> _Work instructions_: Whenever a line in the records below holds the string "shown", copy it out.

> _Data for this task_:
•••

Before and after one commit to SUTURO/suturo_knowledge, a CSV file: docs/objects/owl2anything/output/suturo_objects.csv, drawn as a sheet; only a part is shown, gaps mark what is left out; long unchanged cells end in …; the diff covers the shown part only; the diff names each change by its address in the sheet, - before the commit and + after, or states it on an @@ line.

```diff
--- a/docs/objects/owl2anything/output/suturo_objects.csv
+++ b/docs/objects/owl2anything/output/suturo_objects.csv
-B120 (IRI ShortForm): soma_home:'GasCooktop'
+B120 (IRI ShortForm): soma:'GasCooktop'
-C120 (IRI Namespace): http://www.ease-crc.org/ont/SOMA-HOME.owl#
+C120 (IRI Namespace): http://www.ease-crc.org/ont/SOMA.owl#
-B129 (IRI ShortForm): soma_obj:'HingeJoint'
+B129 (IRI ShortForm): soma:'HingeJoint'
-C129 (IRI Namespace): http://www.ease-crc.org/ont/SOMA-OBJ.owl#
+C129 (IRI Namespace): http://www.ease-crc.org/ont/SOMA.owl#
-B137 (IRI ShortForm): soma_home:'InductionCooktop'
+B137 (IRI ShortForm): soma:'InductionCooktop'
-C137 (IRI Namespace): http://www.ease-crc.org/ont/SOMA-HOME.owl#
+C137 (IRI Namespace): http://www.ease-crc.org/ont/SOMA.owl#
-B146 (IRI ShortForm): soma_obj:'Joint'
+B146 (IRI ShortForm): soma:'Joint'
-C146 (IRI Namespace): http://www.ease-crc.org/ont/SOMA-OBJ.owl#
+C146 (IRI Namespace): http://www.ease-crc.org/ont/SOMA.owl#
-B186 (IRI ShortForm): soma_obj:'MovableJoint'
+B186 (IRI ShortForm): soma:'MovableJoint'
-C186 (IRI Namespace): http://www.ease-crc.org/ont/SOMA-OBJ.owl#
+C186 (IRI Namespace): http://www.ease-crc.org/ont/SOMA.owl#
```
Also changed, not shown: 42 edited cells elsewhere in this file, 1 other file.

•••

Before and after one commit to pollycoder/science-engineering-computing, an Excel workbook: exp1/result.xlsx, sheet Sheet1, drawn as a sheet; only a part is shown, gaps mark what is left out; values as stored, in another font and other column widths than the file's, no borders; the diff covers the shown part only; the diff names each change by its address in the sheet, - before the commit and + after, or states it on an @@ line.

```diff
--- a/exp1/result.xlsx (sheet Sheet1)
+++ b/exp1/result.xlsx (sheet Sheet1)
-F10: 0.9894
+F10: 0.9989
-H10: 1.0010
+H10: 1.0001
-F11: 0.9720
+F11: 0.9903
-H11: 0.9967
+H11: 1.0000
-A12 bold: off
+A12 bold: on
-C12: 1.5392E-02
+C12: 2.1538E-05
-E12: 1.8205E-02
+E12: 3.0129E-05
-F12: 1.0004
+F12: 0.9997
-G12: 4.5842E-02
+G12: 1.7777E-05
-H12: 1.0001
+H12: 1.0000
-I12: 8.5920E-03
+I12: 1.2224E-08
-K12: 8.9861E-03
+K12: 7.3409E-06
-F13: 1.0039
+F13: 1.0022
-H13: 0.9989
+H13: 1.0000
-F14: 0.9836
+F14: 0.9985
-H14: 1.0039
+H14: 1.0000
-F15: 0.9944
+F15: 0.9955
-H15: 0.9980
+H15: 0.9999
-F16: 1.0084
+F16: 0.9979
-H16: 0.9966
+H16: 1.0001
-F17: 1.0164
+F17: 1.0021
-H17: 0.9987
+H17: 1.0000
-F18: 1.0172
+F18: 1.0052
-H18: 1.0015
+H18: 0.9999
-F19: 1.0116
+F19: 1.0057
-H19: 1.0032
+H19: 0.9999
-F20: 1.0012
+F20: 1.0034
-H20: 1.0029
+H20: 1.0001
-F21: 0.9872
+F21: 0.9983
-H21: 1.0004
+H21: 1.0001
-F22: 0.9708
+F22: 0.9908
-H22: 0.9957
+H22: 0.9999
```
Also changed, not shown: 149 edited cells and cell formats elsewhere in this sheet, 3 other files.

•••

> _Written reply_:
Before and after one commit to SUTURO/suturo_knowledge, a CSV file: docs/objects/owl2anything/output/suturo_objects.csv, drawn as a sheet; only a part is shown, gaps mark what is left out; long unchanged cells end in …; the diff covers the shown part only; the diff names each change by its address in the sheet, - before the commit and + after, or states it on an @@ line.
Also changed, not shown: 42 edited cells elsewhere in this file, 1 other file.
Before and after one commit to pollycoder/science-engineering-computing, an Excel workbook: exp1/result.xlsx, sheet Sheet1, drawn as a sheet; only a part is shown, gaps mark what is left out; values as stored, in another font and other column widths than the file's, no borders; the diff covers the shown part only; the diff names each change by its address in the sheet, - before the commit and + after, or states it on an @@ line.
Also changed, not shown: 149 edited cells and cell formats elsewhere in this sheet, 3 other files.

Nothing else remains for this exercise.